At 78 years old, Guy has lost none of his ability to entertain, to mug, to hold an audience’s attention through virtuosity or stagecraft. His voice is as malleable as his guitar – it can cry, weep, boast and holler, and he’s an amazing mimic, so he can do the gluey elastic of Muddy Waters, the threatening bark of John Lee Hooker, or the sweet purr of Marvin Gaye. If he doesn’t play guitar quite as much as he might have 20 or 40 years ago – relying a bit more on his band’s anonymous guitarist Ric Hall and on his protégé, the supposedly 15-year-old phenom, Quinn Sullivan, from whom we heard a bit more than we needed in a 45-minute opening set and then again for the last 20 minutes of Guy’s set – that’s totally understandable, and we got as much as we needed, anyway.

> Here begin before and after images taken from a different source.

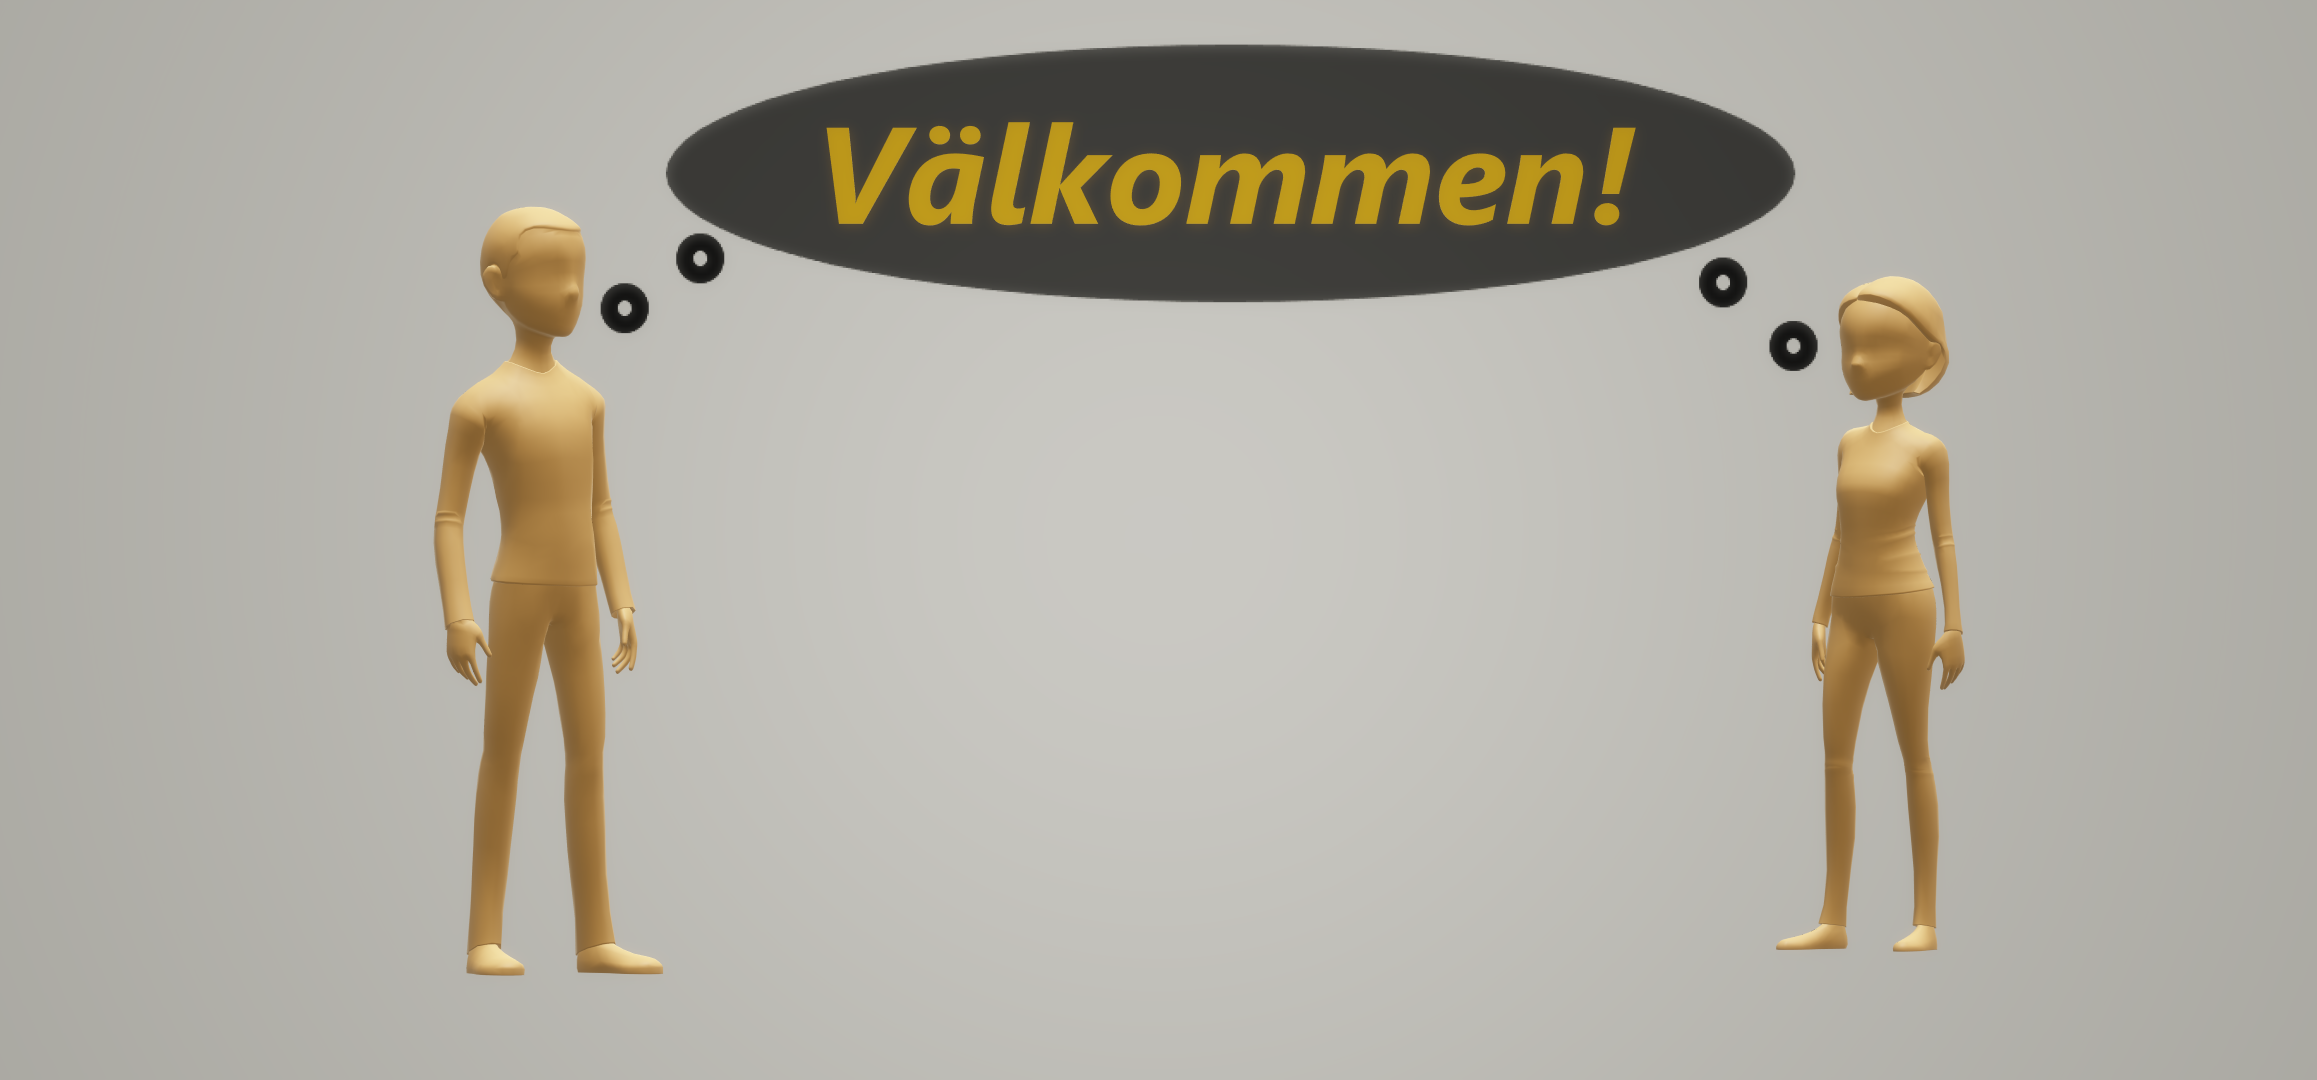
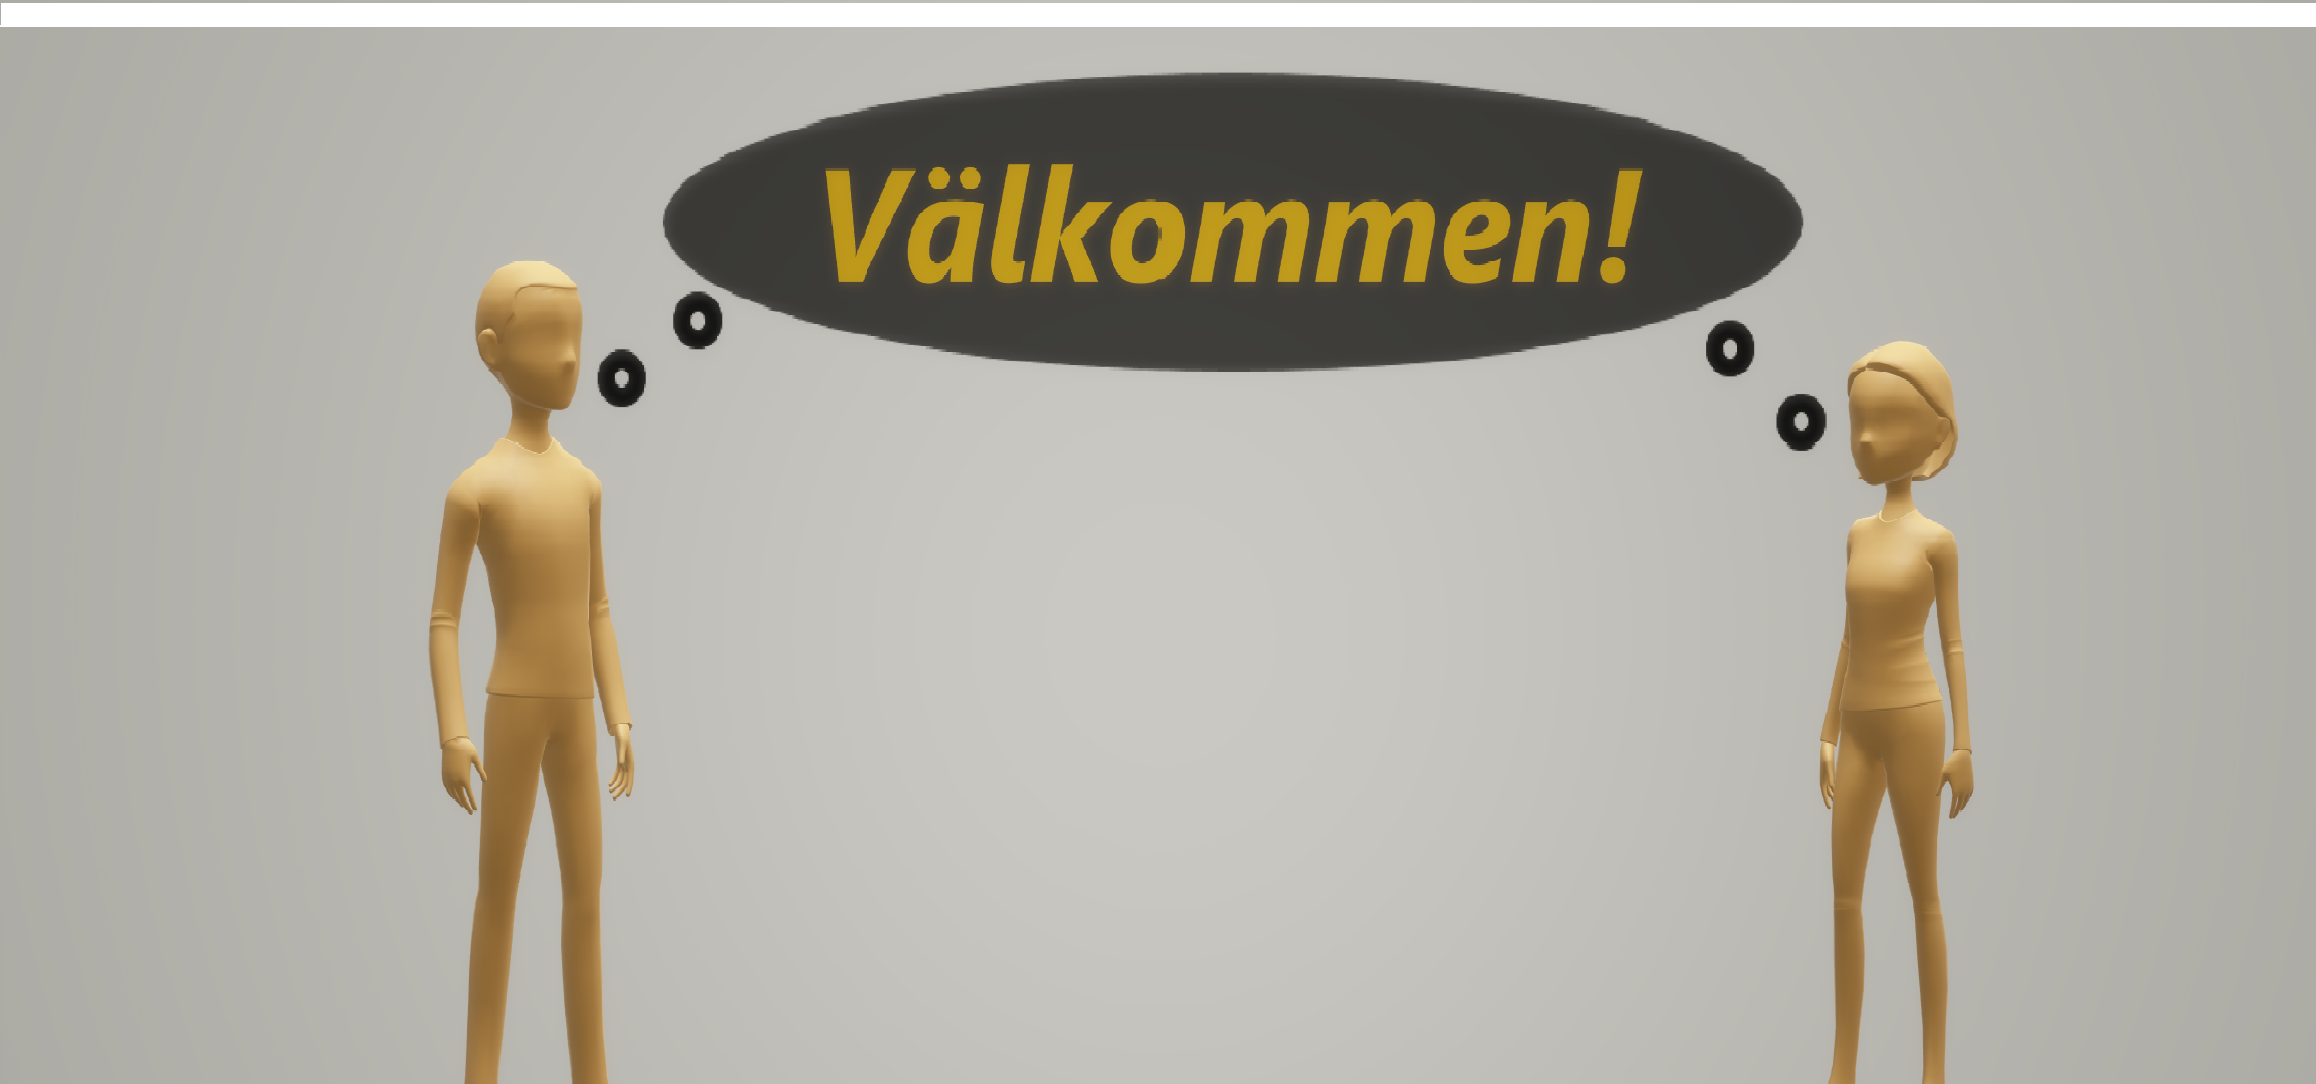
Startsida klar

Changed region(s): [[0.0, 0.0, 1.0, 1.0]]

diff --git a/style.css b/style.css
@@ -2,4 +2,28 @@
     background-image: url("Bild Sida.png");
     background-repeat: no-repeat; 
     background-size: cover;
-}
+    margin-top:20px;
+}.nav_bar--horizontal {
+    list-style-type: none;
+    margin: 0;
+    padding: 0;
+    overflow: hidden;
+    background-color: #333;
+    position: fixed;
+    top: 0;
+    left: 0;
+    width: 100%;
+  }
+  
+  .nav_bar--horizontal a {
+    display: block;
+    color: white;
+    text-align: center;
+    padding: 4px 35px;
+    text-decoration: none;
+  }
+  
+  .nav_bar--horizontal li {
+    float: left;
+  }
+  

diff --git a/index.html b/index.html
@@ -9,8 +9,25 @@
     <link rel="stylesheet" href="/style.css">
 
   </head>  
-  <body Class="BildStartsida  ">
+  <body class="BildStartsida  ">
 
   </body>
   <script src="js/script.js"></script>
 </html>
+<ul class="nav_bar--horizontal">
+  <li>
+    <a href="">Startsida</a>
+  </li>
+  <li>
+    <a href="">Viktiga händelser</a>
+  </li>
+  <li>
+    <a href="">Hur hemsidor har utvecklats</a>
+  </li>
+  <li>
+    <a href="">Internets grundläggande principer</a>
+  </li>
+  <li>
+    <a href="">Webbpubliceringssystem</a>
+  </li>
+</ul>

The conceit of his program, such as it was, was to take us on a trip through musical history, through songs identified strongly with other performers – Muddy Waters’s “Hoochie Coochie Man”; “Messin’ with the Kid” by his long-time duo partner, Junior Wells; a jazzy take on Little Willie John’s “Fever”; and Marvin Gaye’s “Ain’t That Peculiar.” There were tributes to his acolytes, too – he had Sullivan assay Eric Clapton and Cream’s “Strange Brew” and some Jimi Hendrix (earlier on, Guy himself demonstrated how much Hendrix borrowed from Muddy Waters, although most say it was Buddy Guy himself who was the essential connection between electric blues and Hendrix’s rock-jazz-metal fusion).
It’s understandable, too, that at this point in his career (and life), Guy is excited to discover a young teenager with the technical prowess of Sullivan. Sullivan is indeed a phenomenal player. One just hopes that the time he spends with Guy will rub off more on him, and the lesson he will learn – the lesson Guy has to teach all bluesmen, really, and the one that has been seemingly lost on generations of players going back to the 1970s – is that it’s not about flash and speed, but about dynamics, storytelling, and, for god’s sake, entertainment and humor. And Buddy Guy is nothing if not a spellbounding entertainer with great comic timing – timing, of course, being an essential musical art. Without music, there can be no comedy. And Buddy Guy is not only a great guitarist and singer – he’s also a great comedian.